Supporting Someone Who Has an Eating Disorder
- Show personal support.
- Show and state how much you care.
- Avoid the temptation to control the person.
- Trust that they have developed their own high values, ideals, and standards.
- Encourage self-responsibility for their actions, both successes and setbacks.
- Offer support during times of discouragement.
- Do not urge them to eat or not eat, unless this is part of the plan for treatment.
- Avoid comparisons with other people.
- Listen to feelings.
- Do not be controlled by their behavior.
- Remember the big picture.
Eating disorders happen for many different reasons. Many people who have an eating disorder come from families in which other members have eating disorders or have other conditions such as depression. This doesn't mean that a family member caused the disorder. It simply means that these conditions seem more likely to happen in that family.
- Avoid guilt and self-blame.
- Show support. Say things such as, "I can see how hard this is for you. You're doing a good job."
- Don't focus attention only on the person who is in treatment. Spend time with other members of your family and your friends.
- Remind yourself that this is a long-lasting disorder. It will take time for changes to happen.
- Do not look for the reason for the disorder. Work toward changing things for the better.
Family therapy and counseling
Many people struggle with handling their feelings and interactions with someone who has an eating disorder. Counseling, such as family therapy, can help you learn ways to encourage healthy eating behaviors in children and teens who have eating disorders.
Counseling can be a big help to everyone in your family. This can mean seeing a counselor alone, as a couple, or as a family. Each family member may need reassurance or counseling at different times during the course of the illness.
- Use a professional counselor to help you work through your concerns and reduce the eating disorder's impact on you and your family.
- Make time for other children in your family to receive one-on-one love and attention.
- Use a family therapist to help your family members find new ways to support one another.
- Use a family therapist to find new ways to support your loved one's eating disorder recovery.
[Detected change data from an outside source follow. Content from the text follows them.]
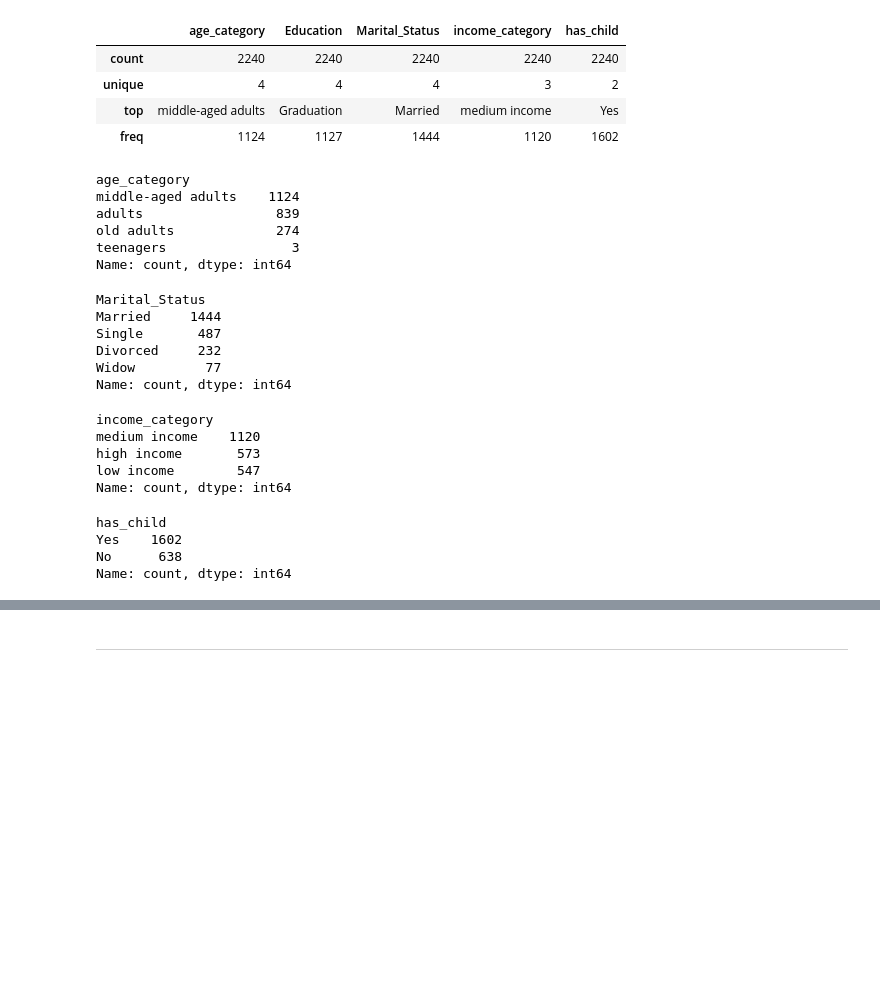
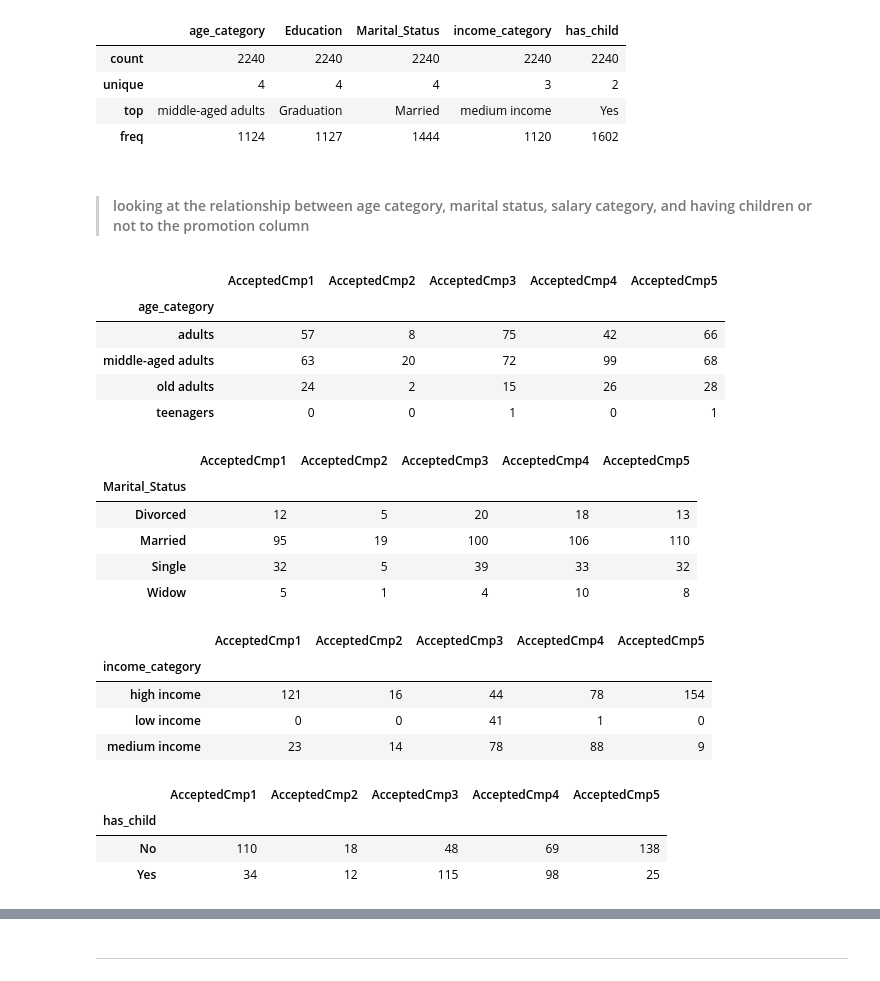
Before and after one commit to fnkhairudin/CapstoneProjectModul2, a Jupyter notebook: notebooks/2.0-fnk-data-analysis.ipynb, the cells around one changed output, grey strips where cells are left out. Saved outputs shown, nothing was run; the diff lists cells and outputs as text; code cells hidden in the pictures; blank space fills up the shorter version.

```diff
--- a/notebooks/2.0-fnk-data-analysis.ipynb
+++ b/notebooks/2.0-fnk-data-analysis.ipynb
@@ -87,27 +87,5 @@ None
 | unique | 4 | 4 | 4 | 3 | 2 |
 | top | middle-aged adults | Graduation | Married | medium income | Yes |
 | freq | 1124 | 1127 | 1444 | 1120 | 1602 |
-# %%
-display(df['age_category'].value_counts(), df['Marital_Status'].value_counts(), df['income_category'].value_counts(), df['has_child'].value_counts())
-# %% [output]
-age_category
-middle-aged adults    1124
-adults                 839
-old adults             274
-teenagers                3
-Name: count, dtype: int64
-Marital_Status
-Married     1444
-Single       487
-Divorced     232
-Widow         77
-Name: count, dtype: int64
-income_category
-medium income    1120
-high income       573
-low income        547
-Name: count, dtype: int64
-has_child
-Yes    1602
-No      638
-Name: count, dtype: int64
+# %% [markdown]
+>#### looking at the relationship between age category, marital status, salary category, and having children or not to the promotion column
@@ -114 +120,30 @@ Name: count, dtype: int64
+# %%
+# display DataFrame promotion vs age category
+display(df.groupby('age_category')[cols].agg('sum'),
+        df.groupby('Marital_Status')[cols].agg('sum'),
+        df.groupby('income_category')[cols].agg('sum'),
+        df.groupby('has_child')[cols].agg('sum')
+)
+# %% [output]
+|  | AcceptedCmp1 | AcceptedCmp2 | AcceptedCmp3 | AcceptedCmp4 | AcceptedCmp5 |
+| age_category |  |  |  |  |  |
+| adults | 57 | 8 | 75 | 42 | 66 |
+| middle-aged adults | 63 | 20 | 72 | 99 | 68 |
+| old adults | 24 | 2 | 15 | 26 | 28 |
+| teenagers | 0 | 0 | 1 | 0 | 1 |
+|  | AcceptedCmp1 | AcceptedCmp2 | AcceptedCmp3 | AcceptedCmp4 | AcceptedCmp5 |
+| Marital_Status |  |  |  |  |  |
+| Divorced | 12 | 5 | 20 | 18 | 13 |
+| Married | 95 | 19 | 100 | 106 | 110 |
+| Single | 32 | 5 | 39 | 33 | 32 |
+| Widow | 5 | 1 | 4 | 10 | 8 |
+|  | AcceptedCmp1 | AcceptedCmp2 | AcceptedCmp3 | AcceptedCmp4 | AcceptedCmp5 |
+| income_category |  |  |  |  |  |
+| high income | 121 | 16 | 44 | 78 | 154 |
+| low income | 0 | 0 | 41 | 1 | 0 |
+| medium income | 23 | 14 | 78 | 88 | 9 |
+|  | AcceptedCmp1 | AcceptedCmp2 | AcceptedCmp3 | AcceptedCmp4 | AcceptedCmp5 |
+| has_child |  |  |  |  |  |
+| No | 110 | 18 | 48 | 69 | 138 |
+| Yes | 34 | 12 | 115 | 98 | 25 |
 # %%
```
Also changed, not shown: parts of 4 cells of this notebook, 1 other file.
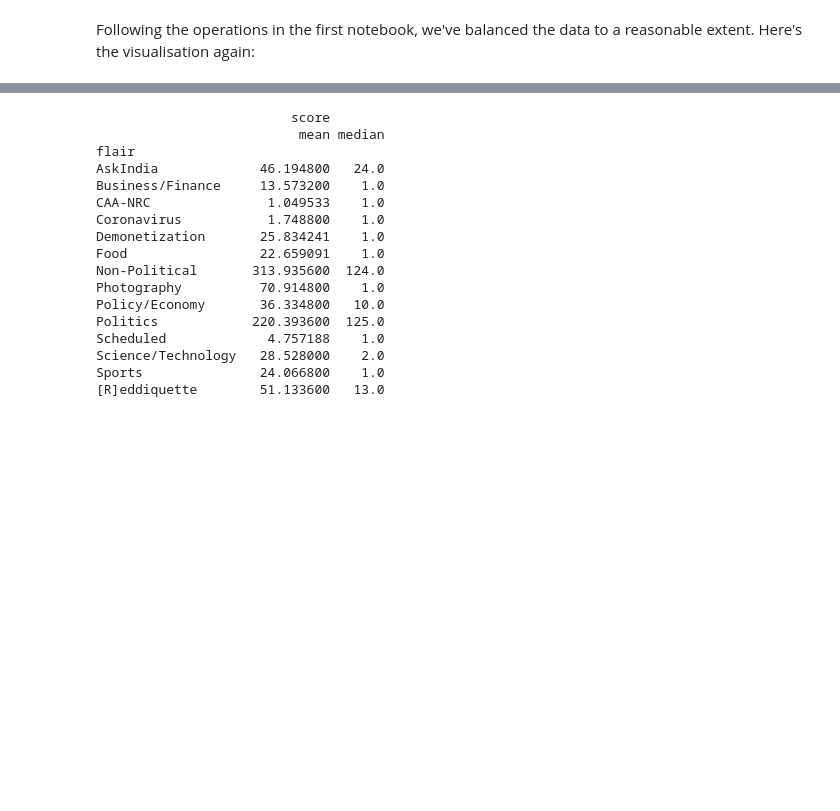
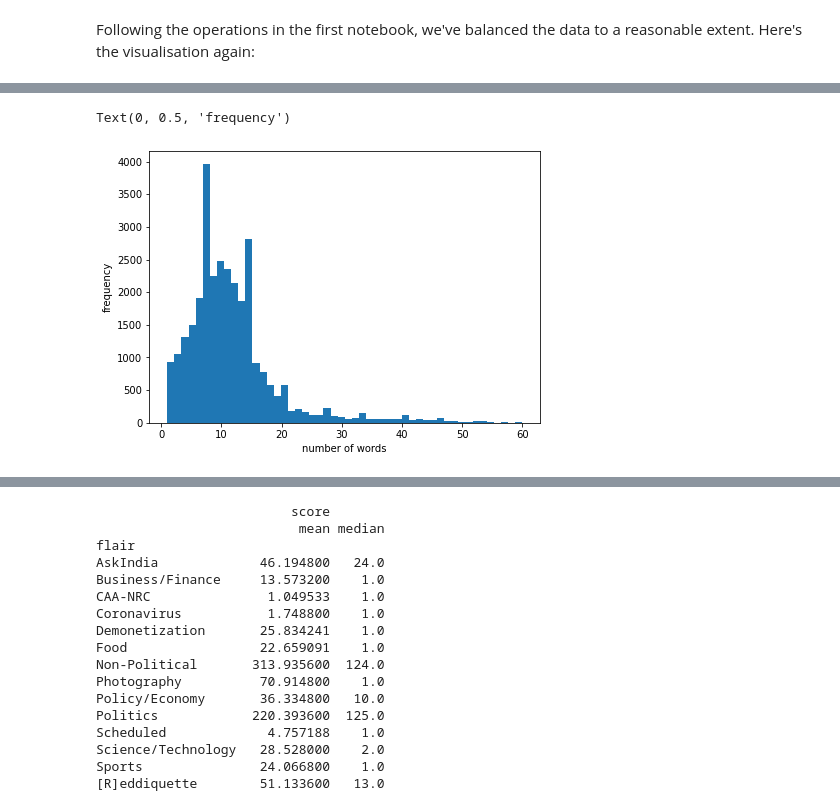
Before and after one commit to hansinahuja/Reddit-Flair-Predictor, a Jupyter notebook: notebooks/Part2-EDA.ipynb, the cells around one changed output, grey strips where cells are left out. Saved outputs shown, nothing was run; the diff lists cells and outputs as text; code cells hidden in the pictures; blank space fills up the shorter version.

```diff
--- a/notebooks/Part2-EDA.ipynb
+++ b/notebooks/Part2-EDA.ipynb
@@ -55,0 +42,7 @@ data['length'].iplot(kind='hist', xTitle='words', linecolor='black', yTitle='cou
+# %%
+ax = data['words'].plot.hist(bins=50, figsize=(7,5))
+ax.set_xlabel("number of words")
+ax.set_ylabel("frequency")
+# %% [output]
+Text(0, 0.5, 'frequency')
+[figure, added]
```
Also changed, not shown: parts of 6 cells of this notebook.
For example, a person who has anorexia is likely to do better in an organized environment that is free from chaos and emotional outbursts